This is the sixth book from My Book Bucket List that I’ve finished! Look for next month’s poll post after this one to vote for my next book!
Genre: Historical Fiction/Contemporary
Publication Date: May 29, 2003
Story Perspective: First-Person
Themes: Friendship, Family, Grief, Loss, War, Social Class, Discrimination, Violence, Betrayal, Guilt, Honor, Redemption
Amir is just an ordinary Afghan boy wanting the approval of his rough-around-the-edges father. He was born higher up and therefore has a servant and son, who are both Hazaras, who do all of the housework. However, the situation is unique because both father and son servants are treated more like family.
The relationship between Amir and Hassan, the young Hazara, is one of love and pure friendship. However, during the annual kite-fighting tournament, one act alters both boys indefinitely.
I’ve had this physical book on my bookshelf for quite some time and was happy to have it chosen as my July 2018 book!
Most of the book is told in Amir’s first-person point-of-view, where the reader follows him from childhood to adulthood. Due to this, we learn about Amir the most, but we still get to know the personalities of other characters. The strong-willed and unsure Baba (Amir’s father) and the sweet and loyal Hassan are the center of Amir’s mind. Though we don’t dig deep into many other characters in the text, I don’t know if it would have added more to the story’s main focus.

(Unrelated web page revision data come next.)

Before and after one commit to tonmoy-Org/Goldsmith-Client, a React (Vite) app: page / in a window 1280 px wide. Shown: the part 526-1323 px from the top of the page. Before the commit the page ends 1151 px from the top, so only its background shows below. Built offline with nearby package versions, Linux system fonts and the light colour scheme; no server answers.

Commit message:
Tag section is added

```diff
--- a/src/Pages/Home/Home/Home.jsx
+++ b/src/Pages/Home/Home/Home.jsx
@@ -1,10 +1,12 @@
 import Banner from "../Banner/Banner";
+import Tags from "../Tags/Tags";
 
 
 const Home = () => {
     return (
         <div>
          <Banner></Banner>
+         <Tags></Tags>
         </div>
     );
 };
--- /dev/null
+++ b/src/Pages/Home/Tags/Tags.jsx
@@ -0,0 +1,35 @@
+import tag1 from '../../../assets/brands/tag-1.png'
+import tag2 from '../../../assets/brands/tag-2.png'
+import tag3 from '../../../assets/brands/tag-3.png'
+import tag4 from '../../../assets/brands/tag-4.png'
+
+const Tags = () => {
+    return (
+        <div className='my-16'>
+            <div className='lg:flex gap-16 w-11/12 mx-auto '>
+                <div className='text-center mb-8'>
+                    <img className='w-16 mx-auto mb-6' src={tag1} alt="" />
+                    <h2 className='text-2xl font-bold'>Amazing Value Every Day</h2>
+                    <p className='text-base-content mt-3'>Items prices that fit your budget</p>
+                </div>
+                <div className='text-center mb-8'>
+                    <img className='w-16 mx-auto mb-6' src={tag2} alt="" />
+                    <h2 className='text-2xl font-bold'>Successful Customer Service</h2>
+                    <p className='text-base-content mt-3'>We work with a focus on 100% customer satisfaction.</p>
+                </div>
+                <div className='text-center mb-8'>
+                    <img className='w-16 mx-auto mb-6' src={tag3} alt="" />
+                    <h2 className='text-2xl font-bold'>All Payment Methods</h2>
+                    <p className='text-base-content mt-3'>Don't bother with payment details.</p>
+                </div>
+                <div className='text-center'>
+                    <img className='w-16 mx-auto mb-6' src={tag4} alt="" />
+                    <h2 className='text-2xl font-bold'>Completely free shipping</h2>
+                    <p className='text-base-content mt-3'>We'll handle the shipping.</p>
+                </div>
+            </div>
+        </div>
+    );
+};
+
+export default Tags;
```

My attention was held for most of the storyline. I found Amir’s and Hassan’s childhood captivating for so many reasons. Between Amir’s constant desire for his father’s acceptance, the conflict of having a friend who is a servant in his household, the bullies that tease him and Hassan, and then a tragedy Amir witnesses are all so intriguing. I did find the middle part of the book slower and my interest dwindled some. However, toward the end again, my attention was captured. Even though there could have been more during the ending sequence, I actually liked how the author wrapped things up here.
It was disturbing to read some of the conditions the Afghanistan citizens faced in 2001, the year that some of the story takes place. I won’t go into too much details, but some were gory and definitely unethical. It really touched me and saddened my heart. I feel appreciative toward the author for being open to share this part of his home country’s history.
There was one particular aspect of the book that I found was somewhat confusing. It was the non-English vocabulary words used. This includes the food eaten, labels put upon people, some characters’ names, and some of the traditions that were mentioned. This is mainly due to my lack of knowledge of the Afghanistan culture and the language spoken there. Though I do want to note that these words do not take away from the story’s main message.
Overall, I found The Kite Runner had several merits and found the story was presented reasonably well. Though some of the pacing could have been tightened up, I found myself feeling for Amir and his situation.
I would recommend this to those who enjoy an emotional read about one man looking for redemption for the choice he made as a child.
Was this a book of my choosing or one for review?
36 out of 50 books of my choosing for 2018!